Collection entries:
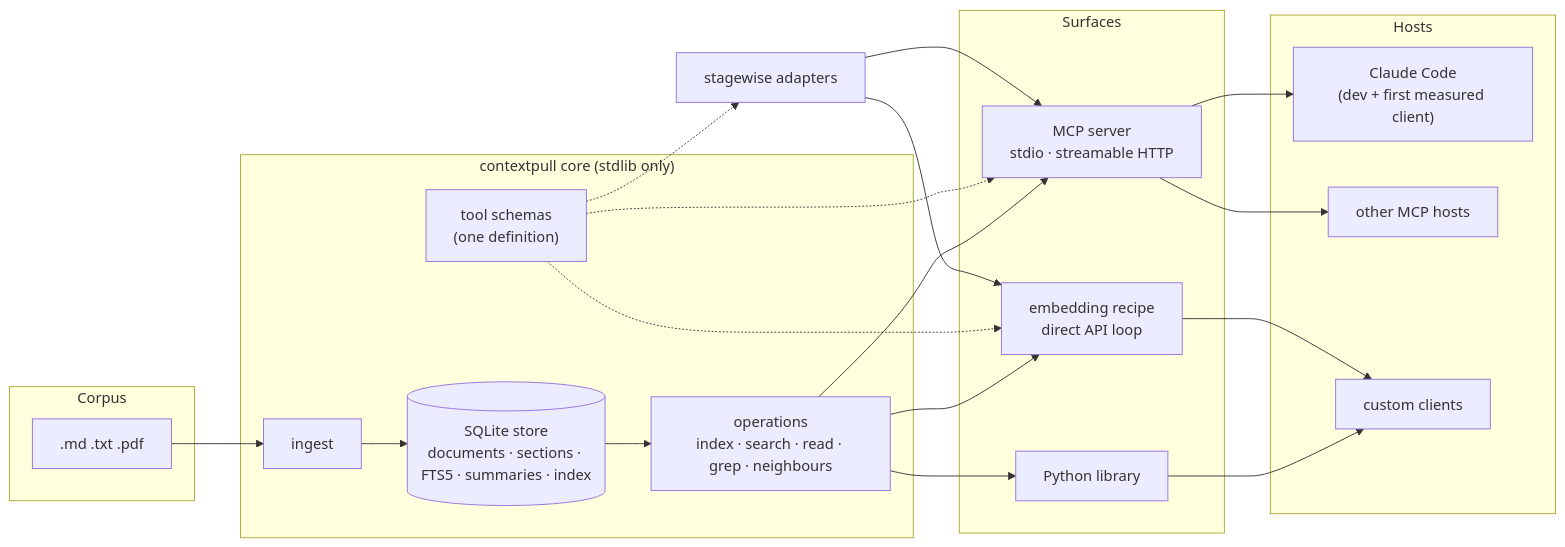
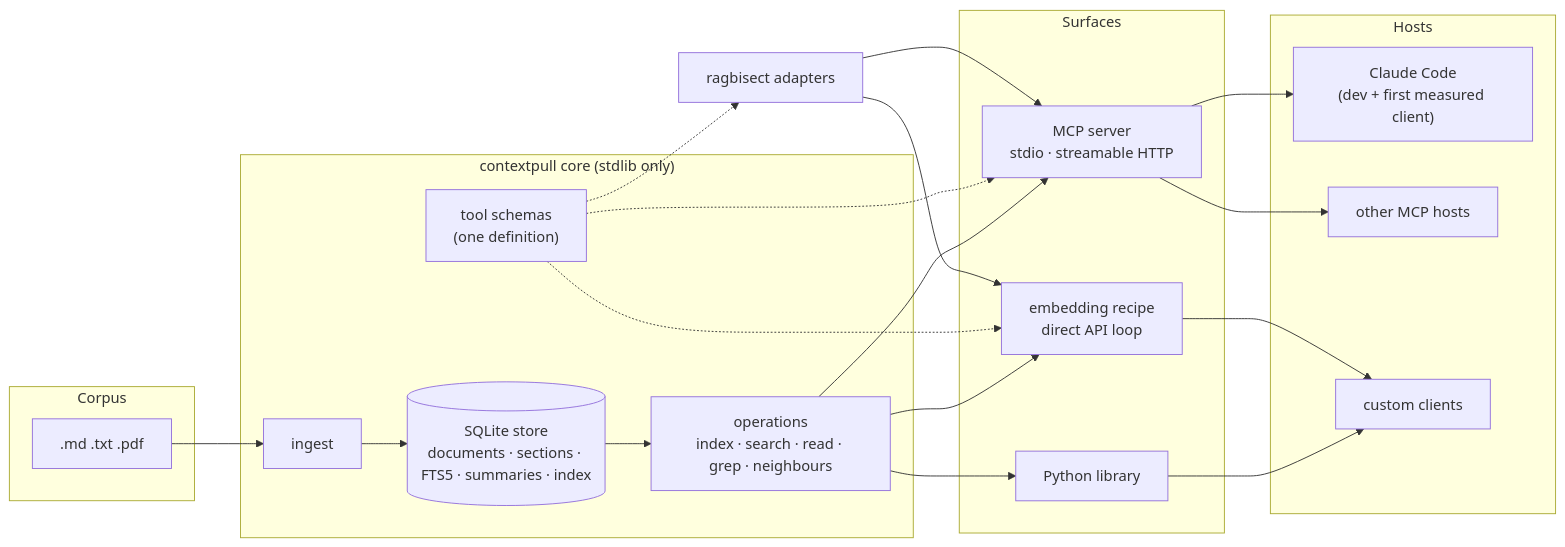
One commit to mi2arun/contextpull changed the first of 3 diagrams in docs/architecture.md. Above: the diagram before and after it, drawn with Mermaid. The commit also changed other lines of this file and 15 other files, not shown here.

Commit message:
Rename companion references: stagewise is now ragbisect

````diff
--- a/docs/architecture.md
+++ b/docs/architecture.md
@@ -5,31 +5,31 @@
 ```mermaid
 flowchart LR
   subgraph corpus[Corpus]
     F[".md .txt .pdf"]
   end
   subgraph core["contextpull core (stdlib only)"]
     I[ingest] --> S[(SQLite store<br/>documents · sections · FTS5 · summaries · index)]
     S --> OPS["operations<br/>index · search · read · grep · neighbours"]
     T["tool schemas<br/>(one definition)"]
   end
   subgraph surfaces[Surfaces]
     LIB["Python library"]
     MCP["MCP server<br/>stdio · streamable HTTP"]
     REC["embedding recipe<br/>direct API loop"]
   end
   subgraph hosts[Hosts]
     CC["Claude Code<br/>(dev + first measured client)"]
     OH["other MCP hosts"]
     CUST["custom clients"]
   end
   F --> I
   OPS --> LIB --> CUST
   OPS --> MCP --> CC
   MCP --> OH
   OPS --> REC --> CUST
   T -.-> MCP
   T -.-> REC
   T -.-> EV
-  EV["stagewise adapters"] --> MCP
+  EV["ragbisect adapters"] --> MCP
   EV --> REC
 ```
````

...

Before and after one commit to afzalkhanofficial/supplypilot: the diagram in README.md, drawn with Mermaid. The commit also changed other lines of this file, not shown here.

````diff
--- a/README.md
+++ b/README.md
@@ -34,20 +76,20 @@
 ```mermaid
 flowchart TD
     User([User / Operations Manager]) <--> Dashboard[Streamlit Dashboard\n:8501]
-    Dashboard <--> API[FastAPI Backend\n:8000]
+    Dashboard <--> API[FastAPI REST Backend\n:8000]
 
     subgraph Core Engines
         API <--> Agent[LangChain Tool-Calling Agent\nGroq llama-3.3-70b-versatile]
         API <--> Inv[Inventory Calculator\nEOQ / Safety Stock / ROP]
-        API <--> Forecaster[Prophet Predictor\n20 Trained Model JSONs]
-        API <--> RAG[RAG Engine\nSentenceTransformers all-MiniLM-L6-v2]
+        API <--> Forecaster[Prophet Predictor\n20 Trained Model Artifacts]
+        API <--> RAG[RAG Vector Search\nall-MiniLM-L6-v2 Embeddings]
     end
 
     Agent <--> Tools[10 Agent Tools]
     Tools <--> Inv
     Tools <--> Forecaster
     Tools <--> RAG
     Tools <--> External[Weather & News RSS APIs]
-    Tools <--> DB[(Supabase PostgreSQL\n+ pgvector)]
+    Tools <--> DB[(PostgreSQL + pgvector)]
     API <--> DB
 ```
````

## [TASK REQUIREMENTS]
When a line in the data contains the string "adapters", copy that line.

## [OUTPUT OF THE TASK]
-  EV["stagewise adapters"] --> MCP
+  EV["ragbisect adapters"] --> MCP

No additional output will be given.